• _PROBLEM DESCRIPTION_: Here is the listing. Report each line in it that contains the string "Before".

── RECORDS PROVIDED ──

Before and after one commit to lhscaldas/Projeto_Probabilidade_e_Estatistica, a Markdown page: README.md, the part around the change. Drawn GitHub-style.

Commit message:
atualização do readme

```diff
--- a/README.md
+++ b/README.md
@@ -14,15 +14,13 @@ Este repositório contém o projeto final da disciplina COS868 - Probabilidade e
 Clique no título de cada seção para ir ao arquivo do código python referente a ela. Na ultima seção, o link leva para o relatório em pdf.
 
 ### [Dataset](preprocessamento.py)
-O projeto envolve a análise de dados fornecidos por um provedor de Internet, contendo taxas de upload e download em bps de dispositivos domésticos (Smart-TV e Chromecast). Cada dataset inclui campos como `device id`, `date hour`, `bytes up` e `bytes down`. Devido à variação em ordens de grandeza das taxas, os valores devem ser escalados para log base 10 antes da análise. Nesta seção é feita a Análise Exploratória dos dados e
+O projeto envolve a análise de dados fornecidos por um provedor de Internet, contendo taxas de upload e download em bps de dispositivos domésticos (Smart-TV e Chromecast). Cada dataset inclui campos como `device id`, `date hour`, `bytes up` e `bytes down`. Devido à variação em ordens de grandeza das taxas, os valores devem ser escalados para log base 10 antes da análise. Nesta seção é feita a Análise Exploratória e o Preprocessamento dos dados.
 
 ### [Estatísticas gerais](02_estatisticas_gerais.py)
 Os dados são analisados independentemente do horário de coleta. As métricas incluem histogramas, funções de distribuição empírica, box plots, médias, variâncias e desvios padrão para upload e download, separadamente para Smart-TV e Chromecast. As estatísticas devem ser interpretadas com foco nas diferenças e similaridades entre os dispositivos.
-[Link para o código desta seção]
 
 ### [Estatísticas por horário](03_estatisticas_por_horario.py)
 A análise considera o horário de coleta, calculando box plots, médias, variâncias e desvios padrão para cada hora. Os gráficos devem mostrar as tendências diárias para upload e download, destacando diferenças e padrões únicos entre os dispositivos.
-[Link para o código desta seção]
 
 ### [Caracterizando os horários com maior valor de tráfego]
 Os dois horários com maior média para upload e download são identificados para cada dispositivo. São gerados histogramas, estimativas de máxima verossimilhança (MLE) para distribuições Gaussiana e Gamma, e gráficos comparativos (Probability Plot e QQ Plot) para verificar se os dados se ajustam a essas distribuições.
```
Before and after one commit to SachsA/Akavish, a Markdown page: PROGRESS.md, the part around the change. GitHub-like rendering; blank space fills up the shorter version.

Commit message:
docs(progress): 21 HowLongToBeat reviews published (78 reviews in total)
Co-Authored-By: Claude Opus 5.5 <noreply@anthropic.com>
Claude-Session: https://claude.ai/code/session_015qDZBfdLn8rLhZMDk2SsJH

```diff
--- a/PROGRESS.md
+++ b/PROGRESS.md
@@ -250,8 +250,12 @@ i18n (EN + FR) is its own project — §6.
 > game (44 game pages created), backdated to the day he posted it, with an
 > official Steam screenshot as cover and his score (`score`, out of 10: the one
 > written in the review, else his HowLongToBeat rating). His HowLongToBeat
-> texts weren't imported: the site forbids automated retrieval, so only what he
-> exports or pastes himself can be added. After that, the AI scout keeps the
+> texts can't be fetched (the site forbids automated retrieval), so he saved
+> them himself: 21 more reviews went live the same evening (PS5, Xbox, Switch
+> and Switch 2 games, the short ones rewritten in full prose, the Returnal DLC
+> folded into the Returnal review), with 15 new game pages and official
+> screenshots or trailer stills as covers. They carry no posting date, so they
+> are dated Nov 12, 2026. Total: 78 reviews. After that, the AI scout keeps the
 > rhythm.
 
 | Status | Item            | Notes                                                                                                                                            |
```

───

• _PROBLEM SOLUTION_:
Before and after one commit to lhscaldas/Projeto_Probabilidade_e_Estatistica, a Markdown page: README.md, the part around the change. Drawn GitHub-style.
Before and after one commit to SachsA/Akavish, a Markdown page: PROGRESS.md, the part around the change. GitHub-like rendering; blank space fills up the shorter version.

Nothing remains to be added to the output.